When Panarin looks back on the season … well, he does not do that. He is holding out hope that the league can get back on the ice this summer, though he is as uncertain as everyone else about whether that could become a reality.
“The first thing is that I want to play and hope we can find a safe way to do that,” Panarin said. “There are so many different rumors and possibilities about what could happen, like playing in a different city without fans and staying in that one place, that I don’t know what to think.
“You hear so many things. There is no certainty. I am waiting to be told something definite. But if we play, it would be unfair if the Rangers don’t have the chance to be in the playoffs. If [the NHL] goes straight to the playoffs, the Rangers deserve to be there.

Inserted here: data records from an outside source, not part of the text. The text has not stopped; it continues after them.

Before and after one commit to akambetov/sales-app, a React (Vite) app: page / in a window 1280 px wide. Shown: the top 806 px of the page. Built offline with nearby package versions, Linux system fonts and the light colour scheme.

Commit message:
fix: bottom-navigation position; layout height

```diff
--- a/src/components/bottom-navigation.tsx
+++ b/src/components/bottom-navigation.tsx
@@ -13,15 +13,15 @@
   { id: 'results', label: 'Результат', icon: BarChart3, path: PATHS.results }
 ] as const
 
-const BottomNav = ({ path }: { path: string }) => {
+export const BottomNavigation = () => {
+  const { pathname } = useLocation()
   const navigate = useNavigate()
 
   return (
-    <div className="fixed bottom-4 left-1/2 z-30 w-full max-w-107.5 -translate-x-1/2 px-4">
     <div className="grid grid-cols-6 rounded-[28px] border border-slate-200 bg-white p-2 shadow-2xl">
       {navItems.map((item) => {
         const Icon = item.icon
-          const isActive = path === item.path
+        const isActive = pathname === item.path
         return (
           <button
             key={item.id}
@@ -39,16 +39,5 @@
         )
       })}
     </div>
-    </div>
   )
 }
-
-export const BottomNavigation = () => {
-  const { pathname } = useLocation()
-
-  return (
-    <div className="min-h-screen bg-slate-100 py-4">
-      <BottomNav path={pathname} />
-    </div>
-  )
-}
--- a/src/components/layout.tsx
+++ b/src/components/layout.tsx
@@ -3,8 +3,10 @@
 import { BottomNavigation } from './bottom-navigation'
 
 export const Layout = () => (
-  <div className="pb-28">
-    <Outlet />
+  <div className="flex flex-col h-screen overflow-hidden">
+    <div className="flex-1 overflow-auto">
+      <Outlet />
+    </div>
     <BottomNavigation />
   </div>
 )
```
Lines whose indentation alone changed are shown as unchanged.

“We will see. The most important thing is for people to be safe and healthy. I’m looking forward to seeing everyone and being with our fans. I hope it is soon.”